They were not small like their ancestors, an adult H. erectus could weigh over 45 kg (100 lb) and measure 1,67 m (5 ft. 6 in).

Fossils of H. erectus found at Ngandong, Java, have been dated to as recently as 53,000 to 27,000 years ago. These dates were obtained by Carl Swisher of the Berkeley Geochronology Center and colleagues. [1]. This is interesting because, it indicates an overlapping with modern man who arrived in that area roughly some 40 to 50 thousand years ago. So, if they managed to get to America, they could have also overlapped with modern man during some 20 to 30,000 years (which, would mean that they may have survived until a relatively recent date, or even still be alive somewhere out there).

In America?
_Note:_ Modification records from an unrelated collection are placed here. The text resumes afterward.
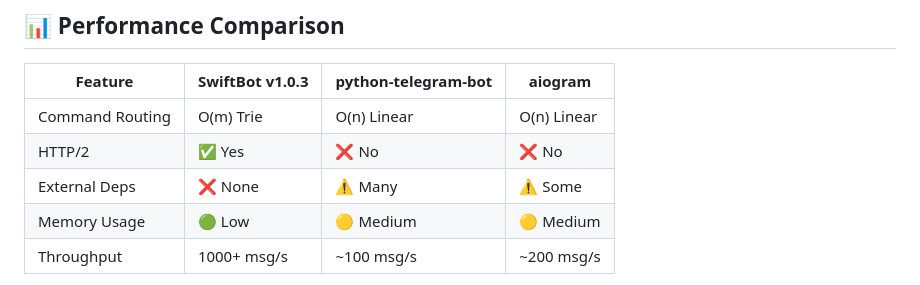
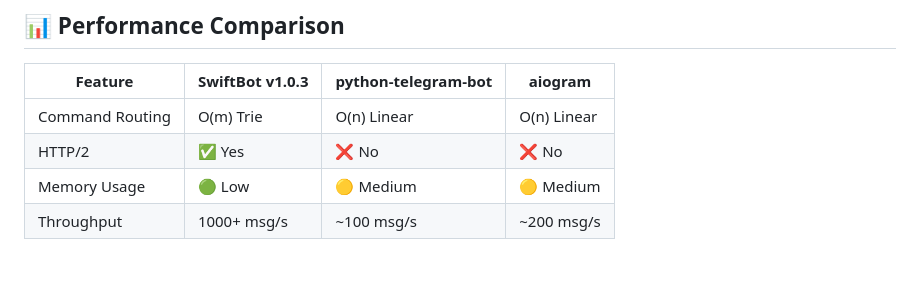
Before and after one commit to Arjun-M/SwiftBot, a Markdown page: README.md, the part around one of its changes. Drawn GitHub-style.

```diff
--- a/README.md
+++ b/README.md
@@ -161,7 +161,6 @@ client.use(AnalyticsCollector(enable_real_time=True))
 |---------|-----------------|---------------------|---------|
 | Command Routing | O(m) Trie | O(n) Linear | O(n) Linear |
 | HTTP/2 | ✅ Yes | ❌ No | ❌ No |
-| External Deps | ❌ None | ⚠️ Many | ⚠️ Some |
 | Memory Usage | 🟢 Low | 🟡 Medium | 🟡 Medium |
 | Throughput | 1000+ msg/s | ~100 msg/s | ~200 msg/s |
 
```
Also changed, not shown: other parts of README.md (+1 -1 lines).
During the late 1960s, at a site close to Mexico City, Mexico, named Valsequillo Reservoir, in the State of Puebla, some geologists of the United States Geology Survey (USGS) dated possible hominid remains as being 250,000 years old!. The team was led by archaeologist Cynthia Irving-Williams, and the results were published in a reputable scientific journal in 1969 [5] but were quickly dismissed by mainstream archaeologists as being ridiculously old (nearly ten times the accepted dates for human presence in America - the Clovis First theory). [2]

Click to see Photographs of the excavations and the artifacts.

These remains are part of a:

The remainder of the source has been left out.